• _Dataset records_

━━━━

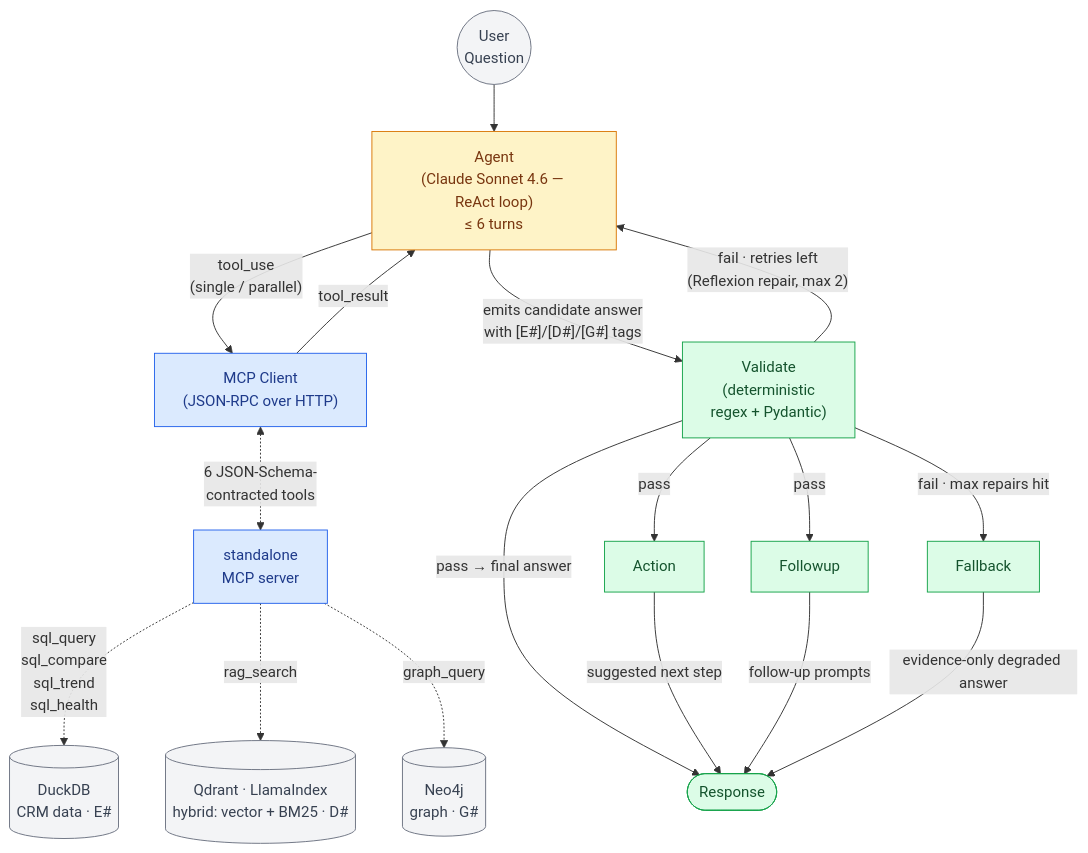
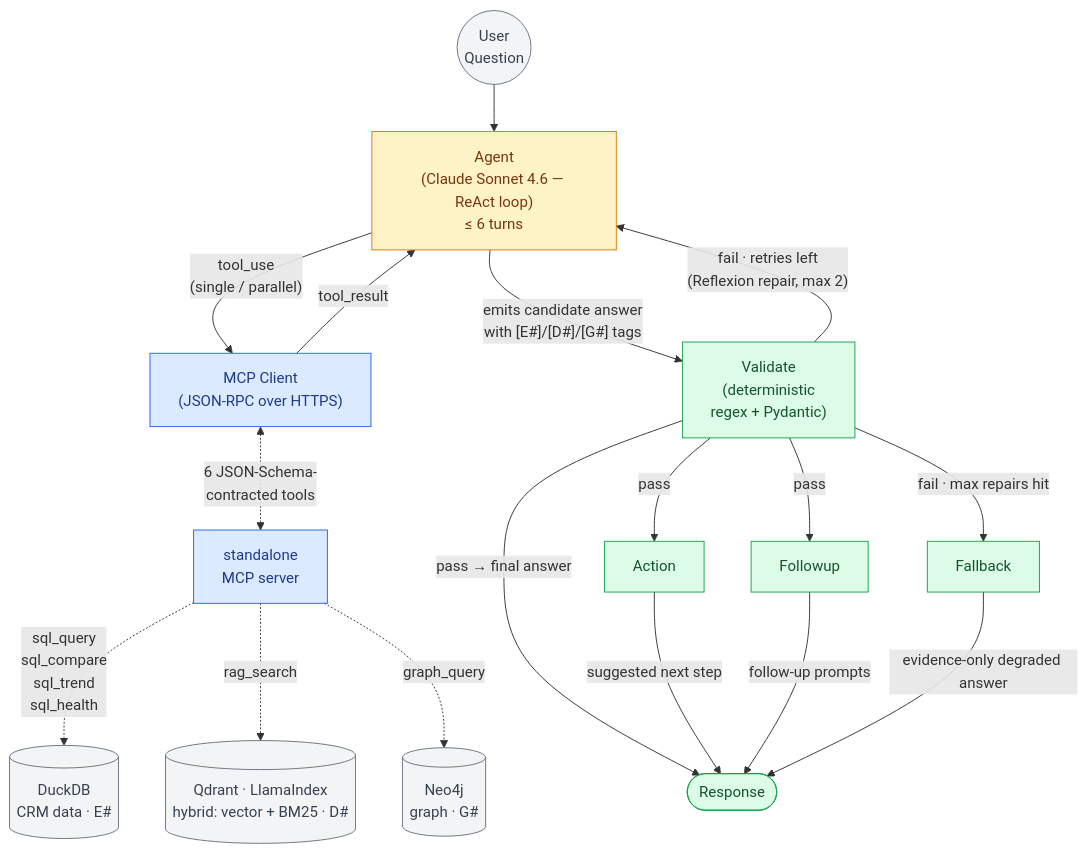
Before and after one commit to sazzad-kamal/crm-agentic-mcp-engine: the first of 6 diagrams in README.md, drawn with Mermaid.

Commit message:
D1: MCP Client transport HTTP -> HTTPS (matches D2, reflects Railway TLS)

````diff
--- a/README.md
+++ b/README.md
@@ -26,33 +26,33 @@
 ```mermaid
 flowchart TB
     Q(("User<br/>Question")) --> AGENT["Agent<br/>(Claude Sonnet 4.6 — ReAct loop)<br/>≤ 6 turns"]
 
-    AGENT -->|"tool_use<br/>(single / parallel)"| MCP_CLIENT["MCP Client<br/>(JSON-RPC over HTTP)"]
+    AGENT -->|"tool_use<br/>(single / parallel)"| MCP_CLIENT["MCP Client<br/>(JSON-RPC over HTTPS)"]
     MCP_CLIENT <-.->|"6 JSON-Schema-<br/>contracted tools"| MCPSRV["standalone<br/>MCP server"]
     MCP_CLIENT -->|tool_result| AGENT
 
     AGENT -->|"emits candidate answer<br/>with [E#]/[D#]/[G#] tags"| VAL["Validate<br/>(deterministic<br/>regex + Pydantic)"]
     VAL -->|"fail · retries left<br/>(Reflexion repair, max 2)"| AGENT
     VAL -->|"fail · max repairs hit"| FB["Fallback"]
     VAL -->|"pass → final answer"| RESP
     VAL -->|pass| ACT["Action"] & FU["Followup"]
     ACT -->|"suggested next step"| RESP
     FU -->|"follow-up prompts"| RESP
     FB -->|"evidence-only degraded answer"| RESP
 
     RESP(["Response"])
 
     MCPSRV -.->|sql_query<br/>sql_compare<br/>sql_trend<br/>sql_health| DB[("DuckDB<br/>CRM data · E#")]
     MCPSRV -.->|rag_search| VS[("Qdrant · LlamaIndex<br/>hybrid: vector + BM25 · D#")]
     MCPSRV -.->|graph_query| N4[("Neo4j<br/>graph · G#")]
 
     classDef agent fill:#fef3c7,stroke:#d97706,color:#78350f
     classDef tool fill:#dbeafe,stroke:#2563eb,color:#1e3a8a
     classDef response fill:#dcfce7,stroke:#16a34a,color:#14532d
     classDef boundary fill:#f3f4f6,stroke:#6b7280,color:#374151
 
     class AGENT agent
     class MCP_CLIENT,MCPSRV tool
     class VAL,ACT,FU,FB,RESP response
     class Q,DB,VS,N4 boundary
 ```
````
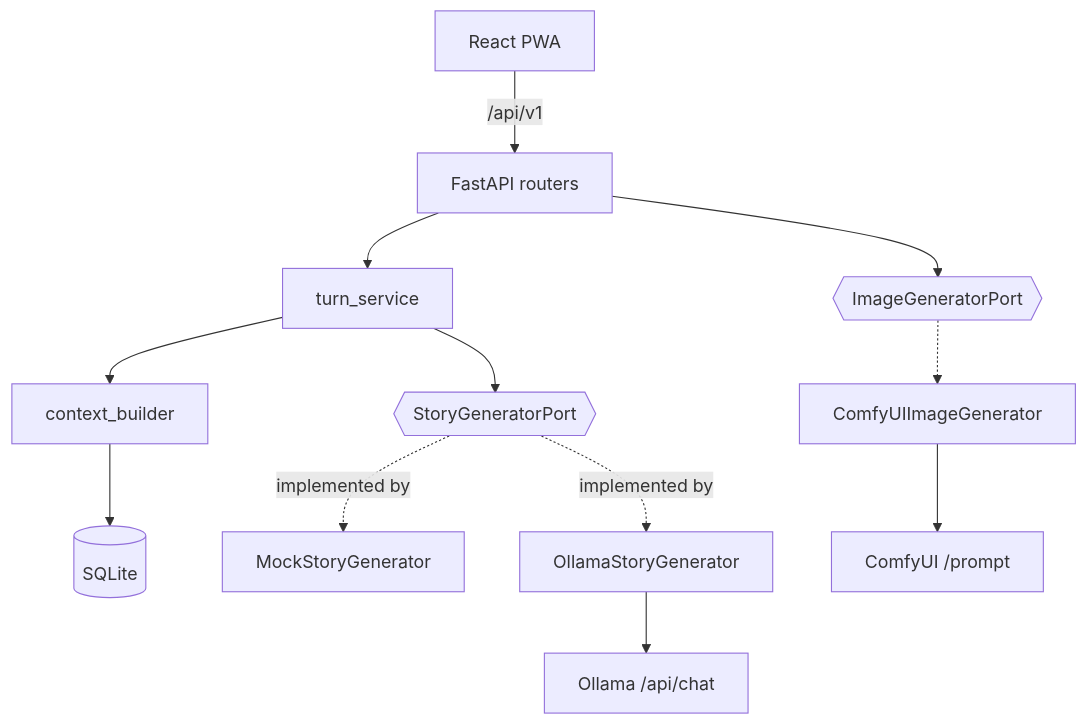
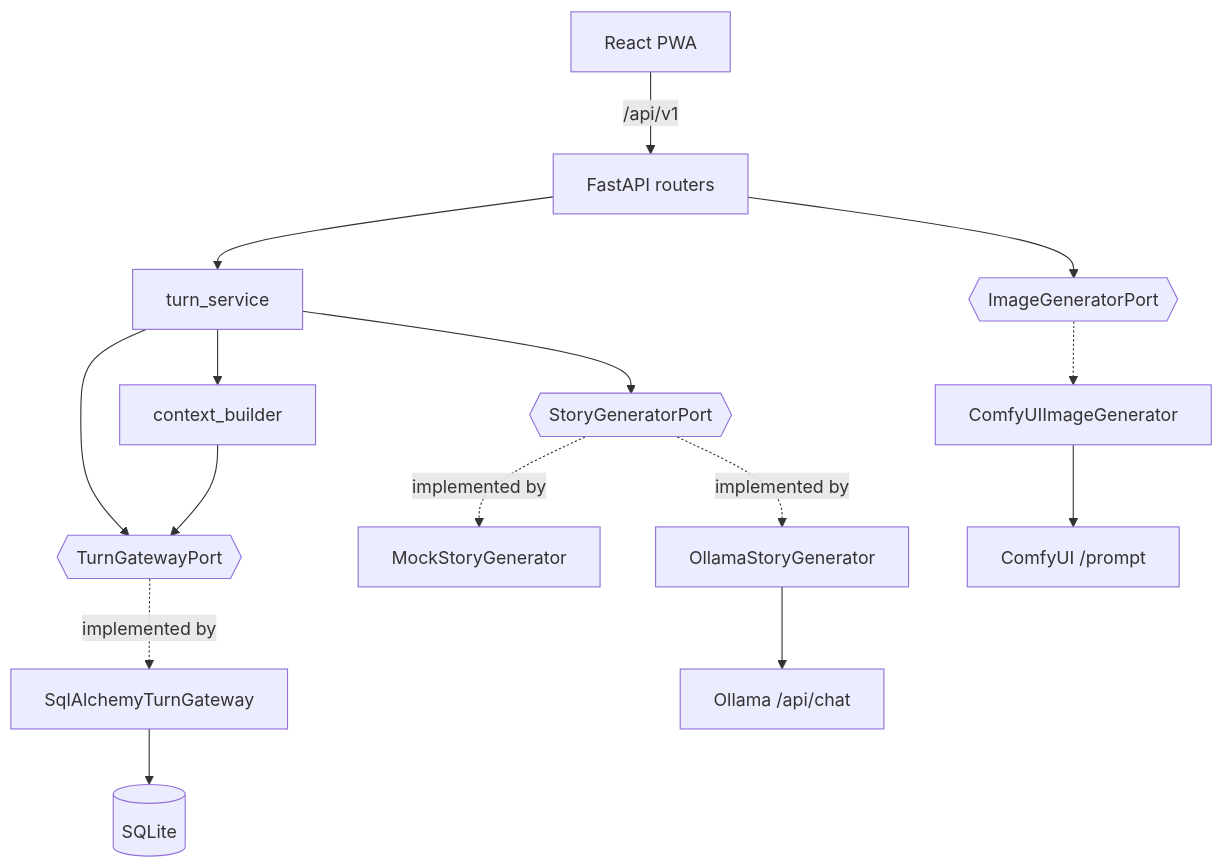
One commit to jorgecastrillonar21/llm-text-test changed the first of 2 diagrams in docs/architecture.md. Above: the diagram before and after it, drawn with Mermaid. The commit also changed other lines of this file and 15 other files, not shown here.

````diff
--- a/docs/architecture.md
+++ b/docs/architecture.md
@@ -27,14 +36,17 @@
 ```mermaid
 flowchart TD
     Web[React PWA] -->|/api/v1| Router[FastAPI routers]
     Router --> TurnSvc[turn_service]
     TurnSvc --> CtxBuilder[context_builder]
     TurnSvc --> Port{{StoryGeneratorPort}}
-    CtxBuilder --> DB[(SQLite)]
+    TurnSvc --> PersPort{{TurnGatewayPort}}
+    CtxBuilder --> PersPort
+    PersPort -.implemented by.-> Gateway[SqlAlchemyTurnGateway]
+    Gateway --> DB[(SQLite)]
     Port -.implemented by.-> Mock[MockStoryGenerator]
     Port -.implemented by.-> Ollama[OllamaStoryGenerator]
     Ollama --> LLM[Ollama /api/chat]
     Router --> ImgPort{{ImageGeneratorPort}}
     ImgPort -.-> Comfy[ComfyUIImageGenerator]
     Comfy --> ComfyUI[ComfyUI /prompt]
 ```
````
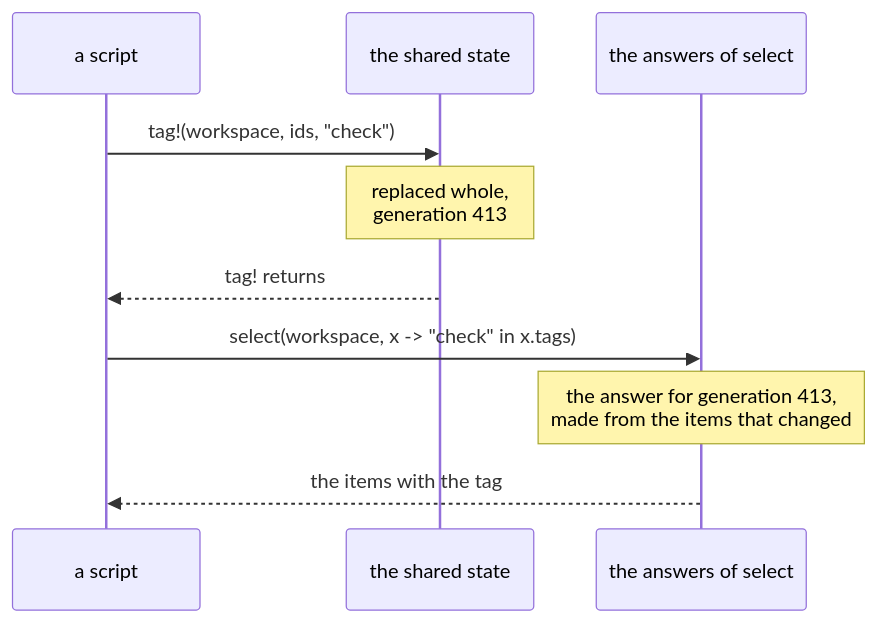
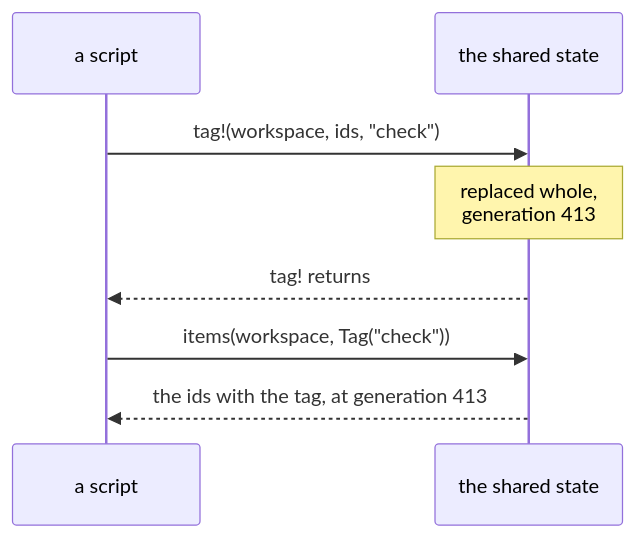
One commit to digiefel/DataBrowser changed the second of 3 diagrams in docs/plans/client-api.md. Above: the diagram before and after it, drawn with Mermaid. The commit also changed other lines of this file, not shown here.

First line of the commit message:
Give the function of select the id and the metadata of each item

````diff
--- a/docs/plans/client-api.md
+++ b/docs/plans/client-api.md
@@ -70,12 +70,10 @@
 ```mermaid
 sequenceDiagram
     participant C as a script
     participant S as the shared state
-    participant A as the answers of select
     C->>S: tag!(workspace, ids, "check")
     Note over S: replaced whole,<br/>generation 413
     S-->>C: tag! returns
-    C->>A: select(workspace, x -> "check" in x.tags)
-    Note over A: the answer for generation 413,<br/>made from the items that changed
-    A-->>C: the items with the tag
+    C->>S: items(workspace, Tag("check"))
+    S-->>C: the ids with the tag, at generation 413
 ```
````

━━━━

• _What you have to do_
What this exercise asks for is every line of the data above with the word "fill".

• _Response box_
     classDef agent fill:#fef3c7,stroke:#d97706,color:#78350f
     classDef tool fill:#dbeafe,stroke:#2563eb,color:#1e3a8a
     classDef response fill:#dcfce7,stroke:#16a34a,color:#14532d
     classDef boundary fill:#f3f4f6,stroke:#6b7280,color:#374151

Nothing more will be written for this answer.